Hedge fund manager David Einhorn has also been a booster of gold for a good while. His rationale was that gold made sense as a hedge against a Federal Reserve that appeared—and still appears—to be going full throttle on an easy money policy. If you believe that could risk inflation somewhere down the line, buying gold would be a sensible response. In an October letter to shareholders, Einhorn stated that gold made a material contribution to the performance of his fund, adding that a “large attribution to gold seems like a very good idea.” More recently, in his January letter to shareholders, Einhorn admitted, “We took some lumps as gold declined.” At the end of the year, gold was disclosed as one of the funds largest “long” positions (which means he was betting the price would rise). Was Einhorn agile enough to sidestep the bulk of the gold bloodbath? Investors had better hope so.

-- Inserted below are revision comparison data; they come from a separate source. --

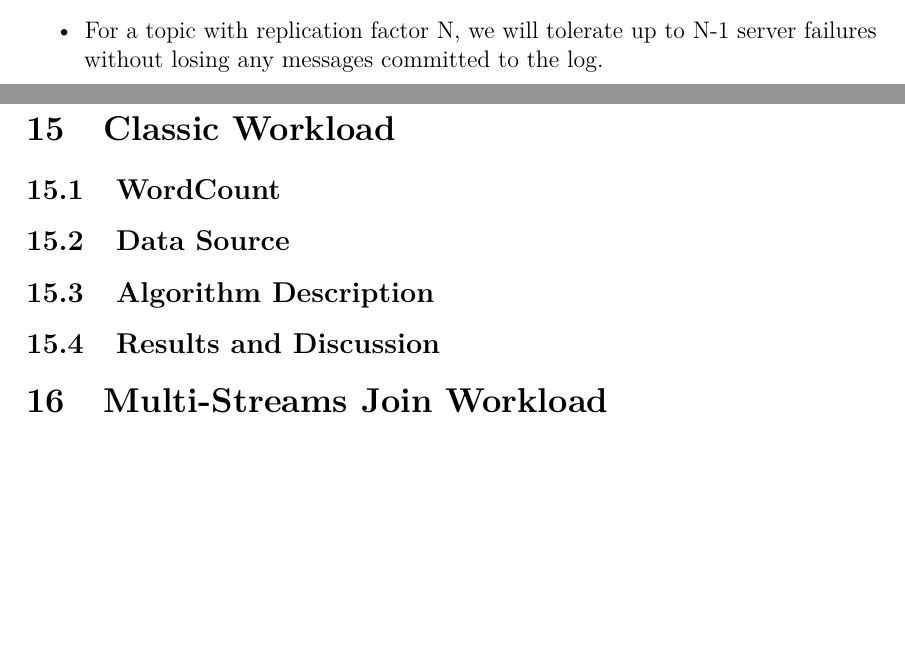
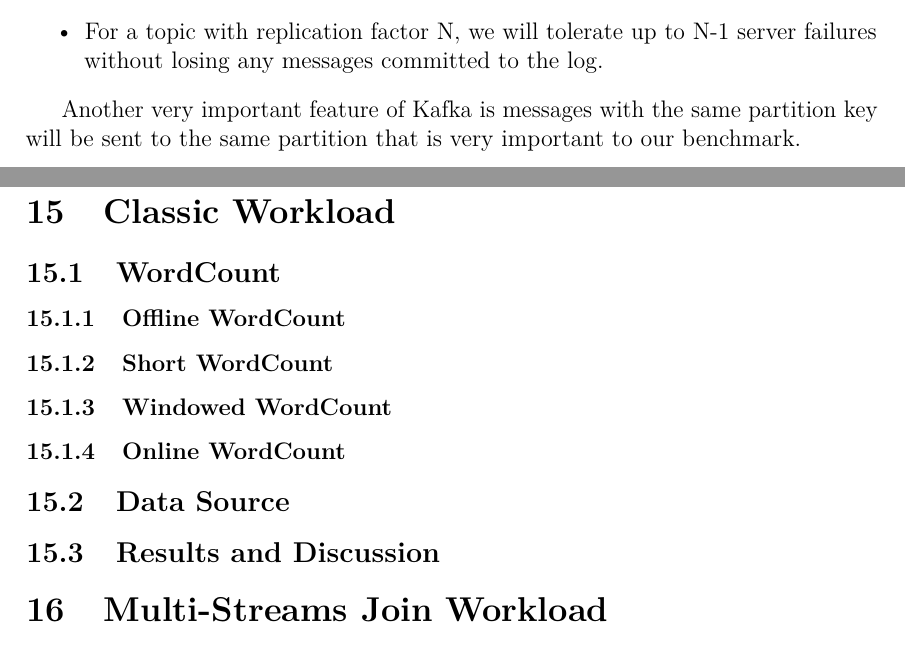
Before and after one commit to wangyangjun/MasterThesis, a LaTeX thesis (thesis.tex, which reads 2background.tex, 5experiment.tex): two parts of pages 14 and 22 of 27, joined at a grey line, cut so that both start at the same text, the shorter picture padded with empty space. Compiled offline with pdfLaTeX.

Commit message:
Update chapter2 background

```diff
--- a/2background.tex
+++ b/2background.tex
@@ -113,6 +113,10 @@
 \end{itemize}
 
 
+Another very important feature of Kafka is messages with the same partition key will be sent to the same partition that is very important to our benchmark.
+% kafka guarantees that data with same key will be sent to the same partition
+
+
 \begin{figure}
   \begin{center}
   \subfigure{\includegraphics[scale=0.75]{images/partitioned_log}}
--- a/5experiment.tex
+++ b/5experiment.tex
@@ -6,8 +6,12 @@
 
 \section{Classic Workload}
 \subsection{WordCount}
+\subsubsection{Offline WordCount}
+\subsubsection{Short WordCount}
+\subsubsection{Windowed WordCount}
+\subsubsection{Online WordCount}
+
 \subsection{Data Source}
-\subsection{Algorithm Description}
 \subsection{Results and Discussion}
 
 \section{Multi-Streams Join Workload}
```
Also changed, not shown: master_thesis.pdf, 5experiment.tex (2 more changed lines).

Bill Gross, who rules over Newport Beach, Calif.-based asset management powerhouse Pimco, is best known as a master of the fixed income universe. But in recent years, he’s also expressed widespread skepticism about the Federal Reserve’s effort to restart US economic growth with money creation. So perturbed was Gross that instead of picking some sort of bond investment as the thing to own in 2013, he very publicly told investment bible Barron’s that his top investment pick for 2013 was gold. “All central banks are trying to reflate their economies. If they are successful, gold is an inflationary hedge and bonds, at least long-term bonds, aren’t,” Gross said. The gold ETF Gross recommended, GLD, has been destroyed by the gold crash, forcing Gross kinda, sorta admit he got this one wrong.
Gross: OK, so I made a bad call at the Barron’s Roundtable. I would still buy gold here. World reflating.—
(@PIMCO) April 15, 2013
Known as an up-and-comer in the world of hedge funds, Kyle Bass has a well-established bullish bent on gold. And as an advisor to the University of Texas Investment Management Company, he’s been a vocal proponent of a bet on the metal, which had the Texas University system endowment manager holding more than $1 billion worth of gold bullion as recently as February. “I’m against selling any of the gold,” Bass said back then. And just a few days ago he was on record saying he was “perplexed as to why gold is as low as it is.” He’s likely even more perplexed, as gold has moved 12% lower since then.
Though he likes to keep a somewhat lower profile than some of his colleagues among star hedge fund managers, Loeb—billionaire management of Third Point—shared their enthusiasm toward gold in recent months. In his most recent letter to shareholders—which, to be fair, reported a respectable 9% return for 2013—he detailed gold as one of his top positions. And he also acknowledged that it was one of his worst performers.